#### Source records:
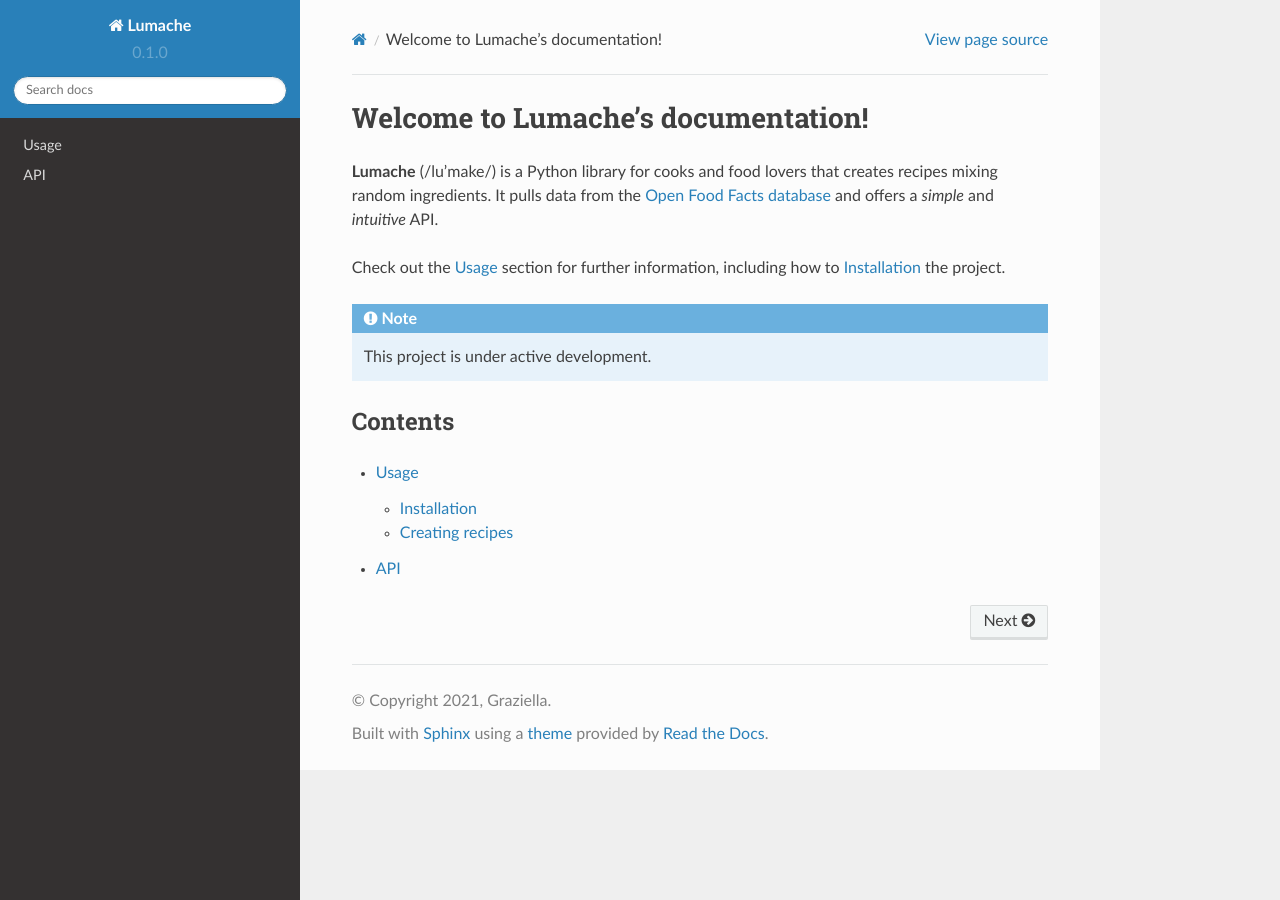
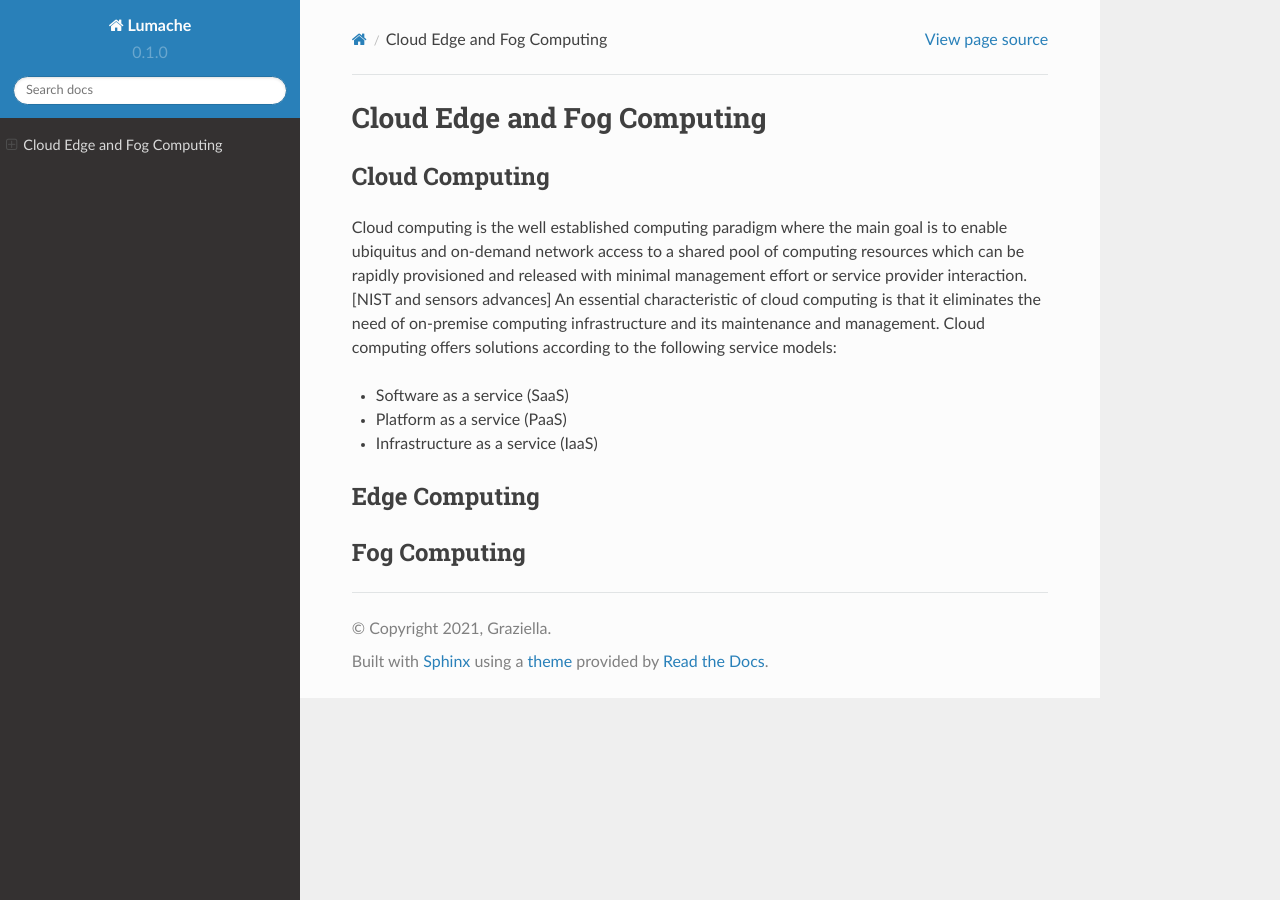
Before and after one commit to WillemRaes/CloudEdgeFog, a Sphinx documentation site: the page built from docs/source/index.rst, in a window 1280 px wide. Built offline with Sphinx 7.4.7 and the Read the Docs theme 2.0.0, drawn with Linux system fonts in a browser that asks for light colours.

Commit message:
added index

```diff
--- a/docs/source/index.rst
+++ b/docs/source/index.rst
@@ -1,22 +1,28 @@
-Welcome to Lumache's documentation!
+Cloud Edge and Fog Computing
 ===================================
 
-**Lumache** (/lu'make/) is a Python library for cooks and food lovers
-that creates recipes mixing random ingredients.
-It pulls data from the `Open Food Facts database <https://world.openfoodfacts.org/>`_
-and offers a *simple* and *intuitive* API.
 
-Check out the :doc:`usage` section for further information, including
-how to :ref:`installation` the project.
+Cloud Computing
+-----------------------------------
+Cloud computing is the well established computing paradigm where the main goal is to enable ubiquitus and on-demand network access
+to a shared pool of computing resources which can be rapidly provisioned and released with minimal management effort or service provider interaction. [NIST and sensors advances]
+An essential characteristic of cloud computing is that it eliminates the need of on-premise computing infrastructure and its maintenance and management.
+Cloud computing offers solutions according to the following service models:
 
-.. note::
+- Software as a service (SaaS)
 
-   This project is under active development.
+- Platform as a service (PaaS)
 
-Contents
---------
+- Infrastructure as a service (IaaS)
 
-.. toctree::
 
-   usage
-   api
+
+
+Edge Computing
+-----------------------------------
+
+
+
+
+Fog Computing
+-----------------------------------
```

#### WHAT YOU ARE ASKED TO DO:
Using the data above, print every line exactly, omitting pictures.

#### RESULT FOR THIS EXERCISE:
Before and after one commit to WillemRaes/CloudEdgeFog, a Sphinx documentation site: the page built from docs/source/index.rst, in a window 1280 px wide. Built offline with Sphinx 7.4.7 and the Read the Docs theme 2.0.0, drawn with Linux system fonts in a browser that asks for light colours.

Commit message:
added index

```diff
--- a/docs/source/index.rst
+++ b/docs/source/index.rst
@@ -1,22 +1,28 @@
-Welcome to Lumache's documentation!
+Cloud Edge and Fog Computing
 ===================================
 
-**Lumache** (/lu'make/) is a Python library for cooks and food lovers
-that creates recipes mixing random ingredients.
-It pulls data from the `Open Food Facts database <https://world.openfoodfacts.org/>`_
-and offers a *simple* and *intuitive* API.
 
-Check out the :doc:`usage` section for further information, including
-how to :ref:`installation` the project.
+Cloud Computing
+-----------------------------------
+Cloud computing is the well established computing paradigm where the main goal is to enable ubiquitus and on-demand network access
+to a shared pool of computing resources which can be rapidly provisioned and released with minimal management effort or service provider interaction. [NIST and sensors advances]
+An essential characteristic of cloud computing is that it eliminates the need of on-premise computing infrastructure and its maintenance and management.
+Cloud computing offers solutions according to the following service models:
 
-.. note::
+- Software as a service (SaaS)
 
-   This project is under active development.
+- Platform as a service (PaaS)
 
-Contents
---------
+- Infrastructure as a service (IaaS)
 
-.. toctree::
 
-   usage
-   api
+
+
+Edge Computing
+-----------------------------------
+
+
+
+
+Fog Computing
+-----------------------------------
```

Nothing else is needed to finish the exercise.